New evidence that the expansion of the Universe is accelerating

A team of UK and Australian astronomers has discovered new, independent evidence that the expansion of the universe is accelerating, using results from a giant galaxy survey done with the 3.9-m Anglo-Australian Telescope near Coonabarabran in eastern Australia.

Their finding has been published in the Monthly Notices of the Royal Astronomical Society. The paper's lead author is Professor George Eftstathiou of the University of Cambridge.

"The finding is significant because we've used a completely different line of investigation from the original, controversial result," said Dr Matthew Colless of the Australian National University, a co-leader of the 2dF Galaxy Redshift Survey that provided the new evidence.

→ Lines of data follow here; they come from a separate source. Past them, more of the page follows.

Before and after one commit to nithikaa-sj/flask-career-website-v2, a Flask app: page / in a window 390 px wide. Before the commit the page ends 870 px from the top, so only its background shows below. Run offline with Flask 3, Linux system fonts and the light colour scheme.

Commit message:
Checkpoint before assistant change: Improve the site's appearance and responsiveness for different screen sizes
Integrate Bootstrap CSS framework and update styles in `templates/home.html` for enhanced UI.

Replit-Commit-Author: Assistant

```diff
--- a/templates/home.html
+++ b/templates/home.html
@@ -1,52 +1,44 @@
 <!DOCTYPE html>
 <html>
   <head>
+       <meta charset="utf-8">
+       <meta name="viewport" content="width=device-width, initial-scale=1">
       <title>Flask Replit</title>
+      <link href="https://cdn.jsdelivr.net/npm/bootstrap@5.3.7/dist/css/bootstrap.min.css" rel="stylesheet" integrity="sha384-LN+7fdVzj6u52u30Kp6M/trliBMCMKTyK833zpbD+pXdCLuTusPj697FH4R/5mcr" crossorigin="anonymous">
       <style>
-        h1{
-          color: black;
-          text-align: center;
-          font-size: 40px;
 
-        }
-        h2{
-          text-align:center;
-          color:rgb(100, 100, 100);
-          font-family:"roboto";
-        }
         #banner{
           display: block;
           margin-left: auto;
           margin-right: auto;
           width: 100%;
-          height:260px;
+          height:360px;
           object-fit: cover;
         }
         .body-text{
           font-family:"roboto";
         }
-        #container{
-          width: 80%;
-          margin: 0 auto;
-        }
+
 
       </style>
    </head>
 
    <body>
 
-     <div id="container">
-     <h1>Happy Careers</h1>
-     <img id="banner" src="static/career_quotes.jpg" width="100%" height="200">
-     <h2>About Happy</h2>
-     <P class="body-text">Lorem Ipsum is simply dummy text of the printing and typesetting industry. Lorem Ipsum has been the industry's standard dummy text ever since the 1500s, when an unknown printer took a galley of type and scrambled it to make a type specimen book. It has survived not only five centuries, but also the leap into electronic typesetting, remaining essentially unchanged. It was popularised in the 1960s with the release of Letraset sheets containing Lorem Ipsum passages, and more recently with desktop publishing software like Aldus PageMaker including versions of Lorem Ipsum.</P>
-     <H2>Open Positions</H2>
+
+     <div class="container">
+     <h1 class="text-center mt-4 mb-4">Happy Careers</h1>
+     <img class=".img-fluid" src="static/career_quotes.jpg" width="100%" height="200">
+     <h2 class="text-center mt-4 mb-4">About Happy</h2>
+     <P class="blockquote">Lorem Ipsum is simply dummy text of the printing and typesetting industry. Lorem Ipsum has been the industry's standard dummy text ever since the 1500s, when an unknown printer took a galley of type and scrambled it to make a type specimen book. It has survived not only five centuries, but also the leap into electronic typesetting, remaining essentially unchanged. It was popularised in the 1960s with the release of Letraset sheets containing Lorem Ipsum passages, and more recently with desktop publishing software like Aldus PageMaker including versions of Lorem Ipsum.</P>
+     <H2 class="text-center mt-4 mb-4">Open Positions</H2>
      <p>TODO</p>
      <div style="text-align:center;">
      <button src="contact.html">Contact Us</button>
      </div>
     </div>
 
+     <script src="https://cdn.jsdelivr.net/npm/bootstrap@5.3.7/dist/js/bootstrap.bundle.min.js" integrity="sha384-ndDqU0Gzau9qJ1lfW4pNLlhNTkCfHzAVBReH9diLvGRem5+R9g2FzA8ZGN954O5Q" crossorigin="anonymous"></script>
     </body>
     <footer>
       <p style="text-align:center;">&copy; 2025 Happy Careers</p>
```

Astronomers have known for decades that the Universe is expanding. Until 1998 they believed this expansion was slowing down, with the gravitational attraction of the Universe's matter gradually putting the brakes on.

But then two research teams found that instead the Universe is accelerating like a runaway car, expanding faster and faster as time goes on.

This shock finding was based on the brightnesses of supernovae (exploding stars) in extremely distant galaxies.

To explain the result, cosmologists revived a concept first proposed by Einstein ­ 'dark energy' or the 'cosmological constant'.

It's this energy that makes the Universe 'put the pedal to the metal'.

"The cosmological constant is really the springiness of spacetime," explained Dr Colless. "Spacetime wants to unfurl itself. The cosmological constant is a measure of how hard it's pushing."

Einstein himself discarded the notion of a cosmological constant because it spoilt the simplicity and elegance of his General Theory of Relativity.

Even in the wake of the supernovae teams' findings, some theoretical physicists were reluctant to revive the idea.

Now Professor George Efstathiou of the University of Cambridge, a member of the 27-strong galaxy survey team, has come up with a completely different line of evidence that supports the supernovae finding.

He and his colleagues looked at the clustering pattern of 220,000 galaxies in a large volume of the universe surveyed with the Anglo-Australian Telescope at Siding Spring Observatory in New South Wales, Australia. This pattern represents the 'structure' in the Universe now, some 15 billion years after the Big Bang.

The researchers then compared this structure with the clumpiness in the cosmic microwave background radiation, which shows the structure the Universe had when it was only 150,000 years old.

"By looking at how the early structure evolves into the structure we see today, we can calculate the cosmological constant," Dr Colless said.

"It seems that Einstein did not made a blunder after all ­ dark energy appears to exist and to dominate over more conventional types of matter," said Professor Efstathiou. "An explanation of the dark energy may involve String Theory, extra dimensions or even what happened before the Big Bang. At present nobody knows. The ball is now firmly in the theorists' court."

Designed and built by the Anglo-Australian Observatory, the 2dF (two-degree field) instrument is one of the world's most complex astronomical instruments, able to capture 400 spectra simultaneously. A robot arm positions up to 400 optical fibres on a field plate, each to within an accuracy of 20 micrometres. Light from up to 400 objects is collected and fed into two spectrographs for analysis. The expansion of the Universe shifts galaxy spectra to longer wavelengths. By measuring this 'redshift' in a galaxy's spectrum, the galaxy's distance can be determined.

The 2dF survey covers a total area of about 2 000 square degrees, selected from both northern and southern skies.


The 2dF Galaxy Redshift Survey has been made possible by the dedicated efforts of the staff of the Anglo-Australian Observatory, both in creating the 2dF instrument and in supporting it on the telescope. The Anglo-Australian Observatory is funded by the Australian government (through DEST) and the UK government (through PPARC). 


Prof. George Efstathiou
Institute of Astronomy, University of Cambridge,
Madingley Road, Cambridge CB3 0HA
Tel: (work): (+44) (0)1223-337530 (home): (+44)(0)1223-574001 (mobile):
 07900 491495

Dr Matthew Colless
Research School of Astronomy and Astrophysics, Australian National University
Tel: (work) +61-(0)2-6125-8030 (home): +61-(0)2-6288-7835

Dr Brian Schmidt (leader of one of the supernovae teams)
Research School of Astronomy and Astrophysics, Australian National University
Tel: (work): +61-(0)2-6125-8042 (home): +61-(0)2-6238-3365 (mobile): 0408-383-365


 1. The paper reported here is published in the Monthly Notices of the Royal Astronomical Society, Volume 330, No. 2, 21 February 2002.

 2. The galaxy data used in this analysis was from the 2dF (2-degree field) Galaxy Redshift Survey (2dFGRS). More information about the 2dFGRS is available at

Helen Sim - Public Relations and Media Liaison
Anglo-Australian Observatory
PO Box 296

tel: +61 2 9372 4251 (bh), 0419-635-905 (mob)
fax: +61 2 9372 4444